"I can confirm that this plan is not going to receive officers' support."
They would refuse it under their own delegated powers, he said.
Earlier, planning consultant Steve Bott had told the planning committee that the proposal was partly intended to enable brother and sister Sarah Puckey and Mark Heims to return to Lowertown, where they were brought up, to be close to their elderly father David Heims.
The four affordable homes included would be single-storey, and three of the houses intended for sale on the open market would be occupied by Mrs Puckey, Mr Heims and fellow applicant Derek Towler.
"The site is suitable for the level of proposed development," said Mr Bott.
Many residents are opposed to the plan, saying they fear it will merge Lowertown with Helston, but Mr Bott said: "We consider a significant gap between Lowertown and Helston will still remain."
There was also concern over the situation with access to the site, from the only road through Lowertown.
Objector Owen Baker told the planning committee: "It's an accident blackspot waiting to happen."
He also said the development "would be out of keeping and out of character with the hamlet itself".
Town councillor Niall Devenish, who led the committee's deliberations, recommended refusal on a number of grounds.

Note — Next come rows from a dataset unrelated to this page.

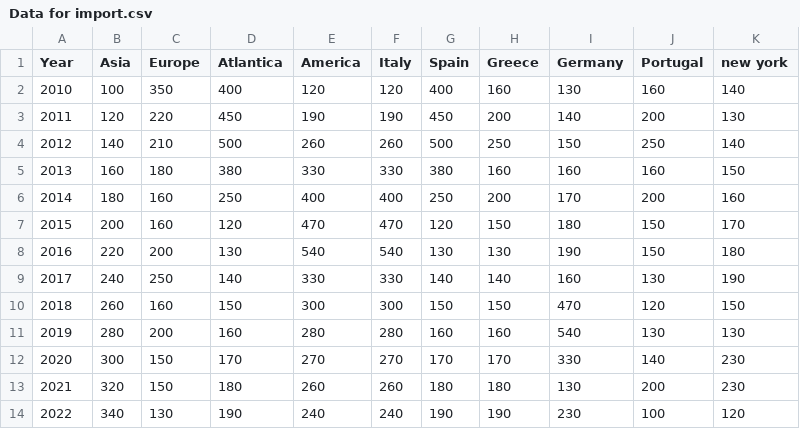
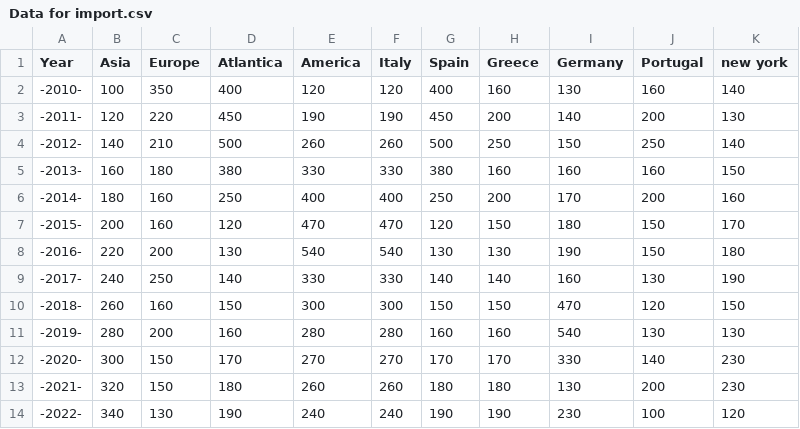
Before and after one commit to dynamicstats/New-country-text, a CSV file: Data for import.csv, drawn as a sheet.

Commit message:
Update Data for import.csv

```diff
--- a/Data for import.csv
+++ b/Data for import.csv
@@ -1,14 +1,14 @@
 Year,Asia,Europe,Atlantica,America,Italy,Spain ,Greece ,Germany,Portugal,new york
-2010,100,350,400,120,120,400,160,130,160,140
-2011,120,220,450,190,190,450,200,140,200,130
-2012,140,210,500,260,260,500,250,150,250,140
-2013,160,180,380,330,330,380,160,160,160,150
-2014,180,160,250,400,400,250,200,170,200,160
-2015,200,160,120,470,470,120,150,180,150,170
-2016,220,200,130,540,540,130,130,190,150,180
-2017,240,250,140,330,330,140,140,160,130,190
-2018,260,160,150,300,300,150,150,470,120,150
-2019,280,200,160,280,280,160,160,540,130,130
-2020,300,150,170,270,270,170,170,330,140,230
-2021,320,150,180,260,260,180,180,130,200,230
-2022,340,130,190,240,240,190,190,230,100,120
+-2010-,100,350,400,120,120,400,160,130,160,140
+-2011-,120,220,450,190,190,450,200,140,200,130
+-2012-,140,210,500,260,260,500,250,150,250,140
+-2013-,160,180,380,330,330,380,160,160,160,150
+-2014-,180,160,250,400,400,250,200,170,200,160
+-2015-,200,160,120,470,470,120,150,180,150,170
+-2016-,220,200,130,540,540,130,130,190,150,180
+-2017-,240,250,140,330,330,140,140,160,130,190
+-2018-,260,160,150,300,300,150,150,470,120,150
+-2019-,280,200,160,280,280,160,160,540,130,130
+-2020-,300,150,170,270,270,170,170,330,140,230
+-2021-,320,150,180,260,260,180,180,130,200,230
+-2022-,340,130,190,240,240,190,190,230,100,120
```
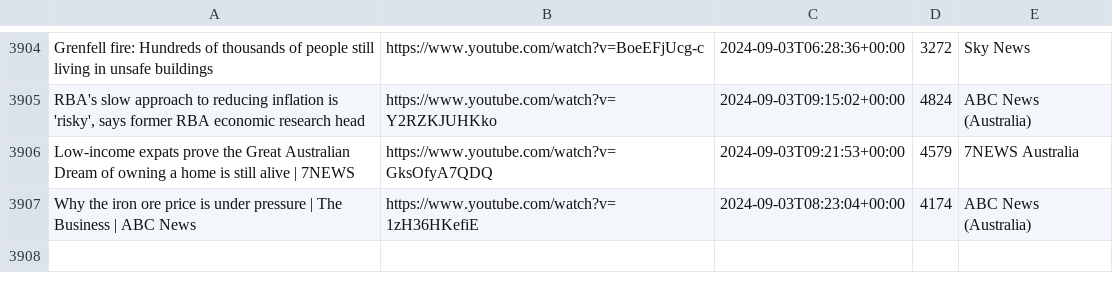
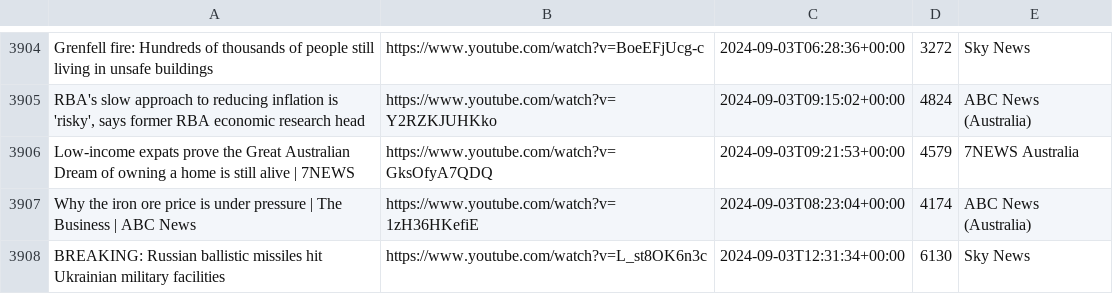
Before and after one commit to alexlaverty/aussienewsvideos, a CSV file: videos.csv, drawn as a sheet; only a part is shown, gaps mark what is left out; the diff names each change by its address in the sheet, - before the commit and + after, or states it on an @@ line.

```diff
--- a/videos.csv
+++ b/videos.csv
+row 3908: BREAKING: Russian ballistic missiles hit Ukrainian military facilities | https://www.youtube.com/watch?v=L_st8OK6n3c | 2024-09-03T12:31:34+00:00 | 6130 | Sky News
```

These included access, the fact that it was clearly not supported by the local community, that in view of the "topography" of the site the new homes would be "overbearing" and not in keeping with the rural community, and that development could cause a flood risk elsewhere in Lowertown.